Gov. Pat McCrory said the explosion has shut down Colonial Pipeline Line 1, which he said provides about 70 percent of North Carolina’s fuel supply. Colonial Pipeline said Tuesday that it anticipates the line being out of service for the remainder of the week.
McCrory signed an executive order that temporarily suspends vehicle size and weight restrictions for trucks carrying gasoline and waives limits on the number of hours drivers of those trucks can be on the road. With the pipeline down, it’s expected that more fuel will have to arrive in the state by truck.

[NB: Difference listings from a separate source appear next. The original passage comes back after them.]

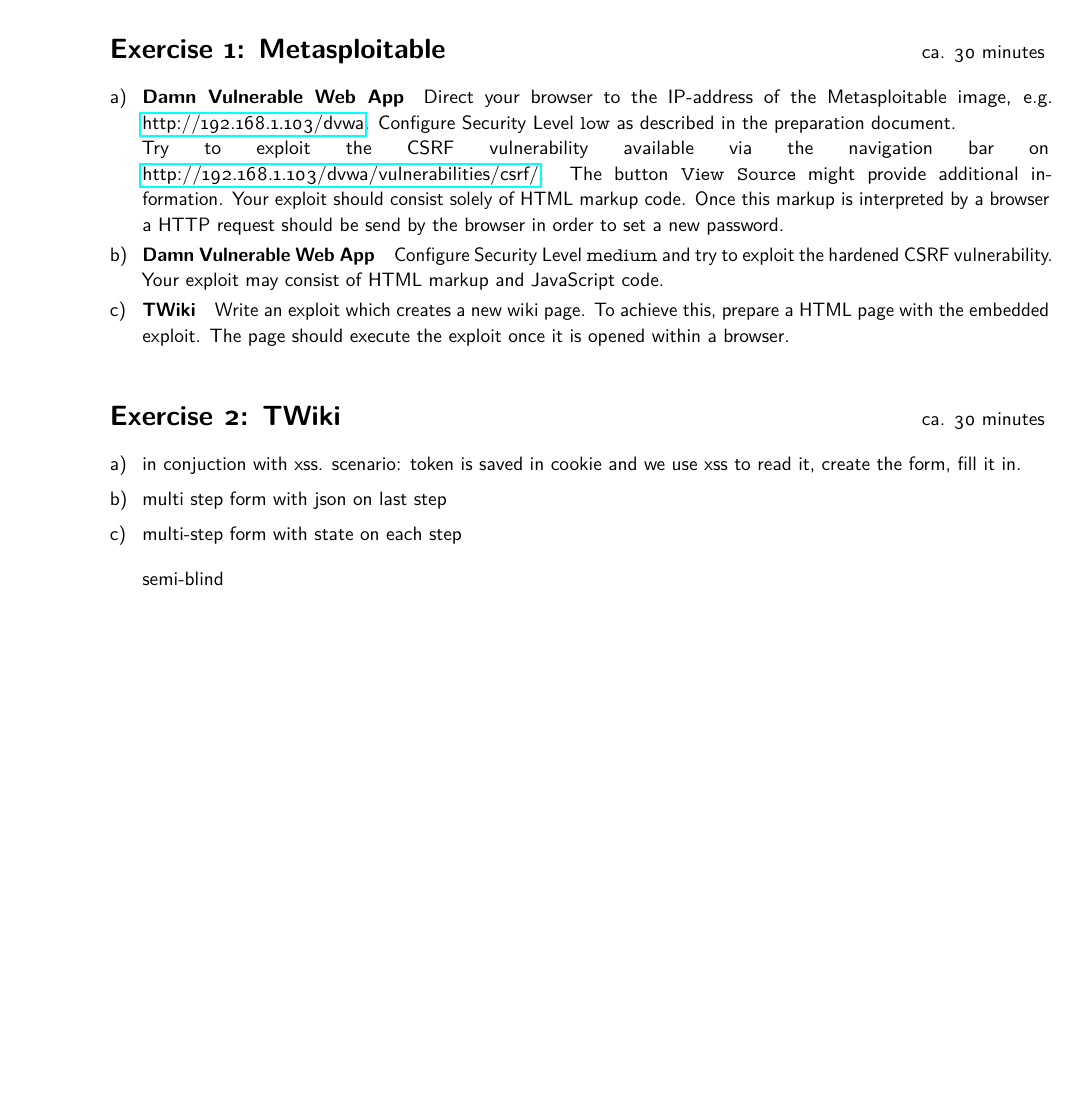
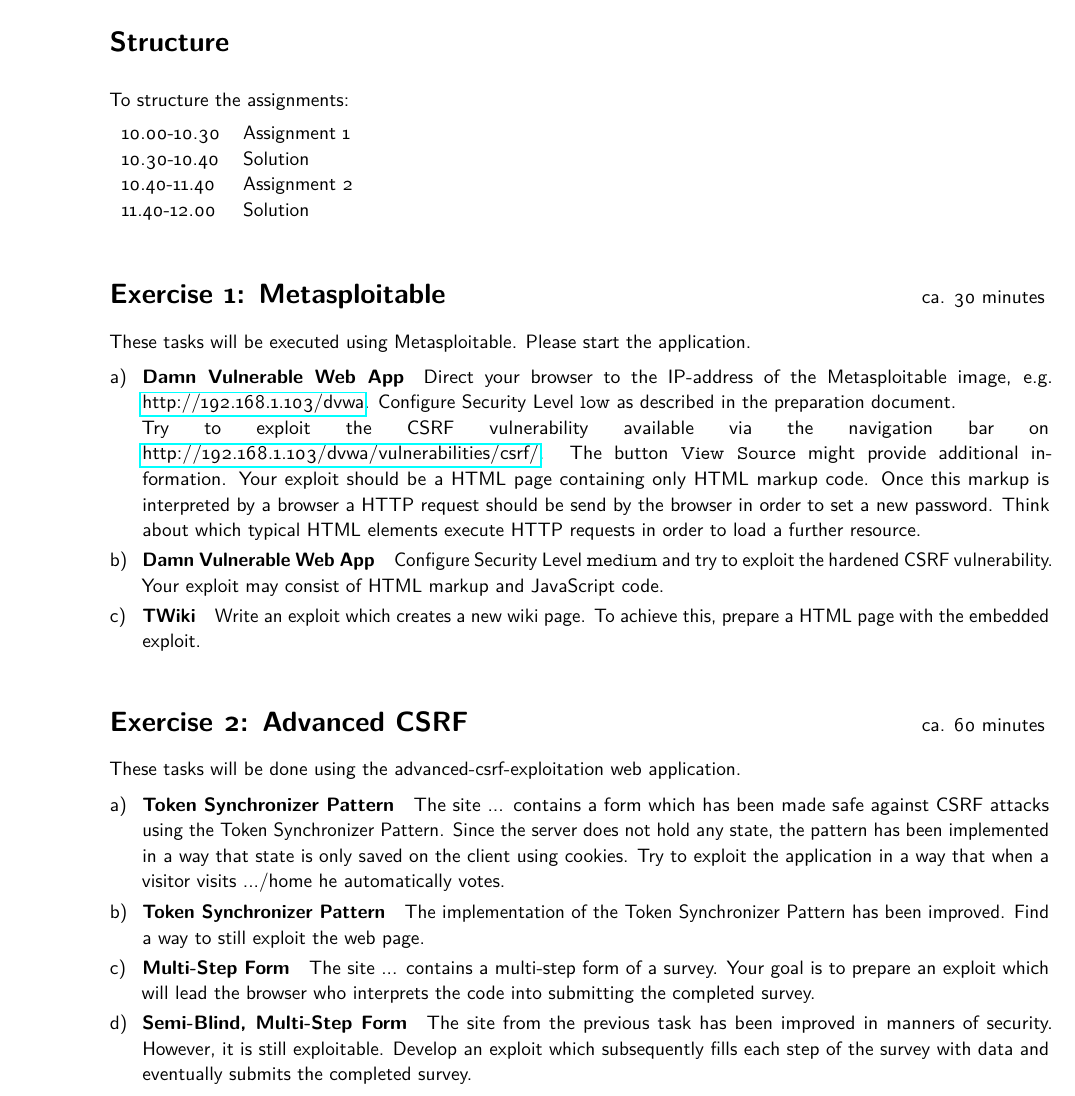
Before and after one commit to cmichi/presentations, a LaTeX problem sheet (csrf/assignment/handout.tex, which reads csrf/preparation/report.cls): part of the page, cut at the place of the change, the shorter picture padded with empty space. Compiled offline with pdfLaTeX.

Commit message:
updates to assignment and preparation documents

```diff
--- a/csrf/assignment/handout.tex
+++ b/csrf/assignment/handout.tex
@@ -14,4 +16,18 @@
+\section*{Structure}
+To structure the assignments:
+
+\begin{tabular}{{l}{l}}
+10.00-10.30	& Assignment 1\\
+10.30-10.40	& Solution\\
+10.40-11.40	& Assignment 2\\
+11.40-12.00	& Solution\\
+\end{tabular}
+
+
+
 \task{Metasploitable}{30}
+These tasks will be executed using Metasploitable. Please start the
+application.
 
 \begin{subtask}
 \paragraph{Damn Vulnerable Web App}
@@ -24,9 +40,11 @@
 on \href{http://192.168.1.103/dvwa/vulnerabilities/csrf/}
 	{http://192.168.1.103/dvwa/vulnerabilities/csrf/}.
 The button \texttt{View Source} might provide additional information.
-Your exploit should consist solely of HTML markup code. Once this markup
-is interpreted by a browser a HTTP request should be send by the browser
-in order to set a new password.
+Your exploit should be a HTML page containing only HTML markup code. Once
+this markup is interpreted by a browser a HTTP request should be send by
+the browser in order to set a new password.
+Think about which typical HTML elements execute HTTP requests in order to
+load a further resource.
 \end{subtask}
 
 \begin{subtask}
@@ -39,26 +57,78 @@
 \begin{subtask}
 \paragraph{TWiki}
 Write an exploit which creates a new wiki page. To achieve this, prepare
-a HTML page with the embedded exploit. The page should execute the exploit
-once it is opened within a browser.
+a HTML page with the embedded exploit.
 \end{subtask}
 
 
-\task{TWiki}{30}
+\task{Advanced CSRF}{60}
+These tasks will be done using the advanced-csrf-exploitation web application.
+
 \begin{subtask}
-in conjuction with xss. scenario: token is saved in cookie and we use xss
-to read it, create the form, fill it in.
+\paragraph{Token Synchronizer Pattern}
+The site ... contains a form which has been made safe against CSRF attacks
+using the Token Synchronizer Pattern.
+Since the server does not hold any state, the pattern has been implemented
+in a way that state is only saved on the client using cookies.
+Try to exploit the application in a way that when a visitor visits .../home
+he automatically votes.
+
+%two pages: vote page, home page with messages for other visitors.
+%
+%in conjuction with xss. scenario: token is saved in cookie and we use xss
+%to read it, create the form, fill it in.
 \end{subtask}
 
 \begin{subtask}
-multi step form with json on last step
+\paragraph{Token Synchronizer Pattern}
+The implementation of the Token Synchronizer Pattern has been improved.
+Find a way to still exploit the web page.
+
+\begin{comment}
+``Usually, the tokens should be some function (with a secret key - known only
+to the server; e.g., MAC) of the cookie! not the cookie.
+
+Than the flow is as follows: 1. Client sends the server request with a
+cookie. 2. Server returns a web page with CSRF token(s) for different
+purposes (e.g., forms or just a simple get requests via the URL). 3. The
+client performs some action (via POST or GET) and sends request with the
+token (in the request body or in the URL) and with the cookie. 4. The
+server is stateless, but it can verify that the request was sent by the
+same client by calculating the function (with the secret key that the
+server knows) on the cookie (or on part of it), and comparing the output
+with the token.
+
+In the case of CSRF, the cookie is automatically appended to the request by
+the browser, but the attacker (that probably even doesn't know the cookie)
+cannot add the corresponding tokens.''
+\end{comment}
+
+% a fixed token is generated.
+% xss on other page
+% create iframe to vote page and read the token
+\end{subtask}
+
+%\begin{subtask}
+%referrer check
+%The site from the previous task has been improved and now also checks the
+%\end{subtask}
+
+\begin{subtask}
+%multi step form with json of all answers on last step
+\paragraph{Multi-Step Form}
+The site ... contains a multi-step form of a survey. Your goal is to
+prepare an exploit which will lead the browser who interprets the code
+into submitting the completed survey.
 \end{subtask}
 
 \begin{subtask}
-
-multi-step form with state on each step
-
-semi-blind
+\paragraph{Semi-Blind, Multi-Step Form}
+The site from the previous task has been improved in manners of security.
+However, it is still exploitable.
+Develop an exploit which subsequently fills each step of the survey with
+data and eventually submits the completed survey.
+%multi-step form with state on each step
+%semi-blind
 \end{subtask}
 
 \end{document}
--- a/csrf/preparation/report.cls
+++ b/csrf/preparation/report.cls
@@ -13,7 +13,9 @@
 \RequirePackage{listings}
 \lstset{language=java}
 
-\RequirePackage[ngerman]{babel}
+%\RequirePackage[ngerman]{babel}
+\RequirePackage[english]{babel}
+\selectlanguage{english}
 \RequirePackage[margin=2cm,a4paper]{geometry}
 
 \RequirePackage{graphicx}
```
Also changed, not shown: csrf/preparation/report.tex (+34 -14 lines), csrf/assignment/Makefile (added), csrf/preparation/images/dvwa-security.png (added), csrf/preparation/images/httpcapturer.png (added), csrf/preparation/images/jsconsole.png (added), csrf/preparation/images/vs-logo.png (added), csrf/assignment/handout.tex (6 more changed lines).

“The Colonial Pipeline disruption is a transportation challenge, not a production challenge,” he said.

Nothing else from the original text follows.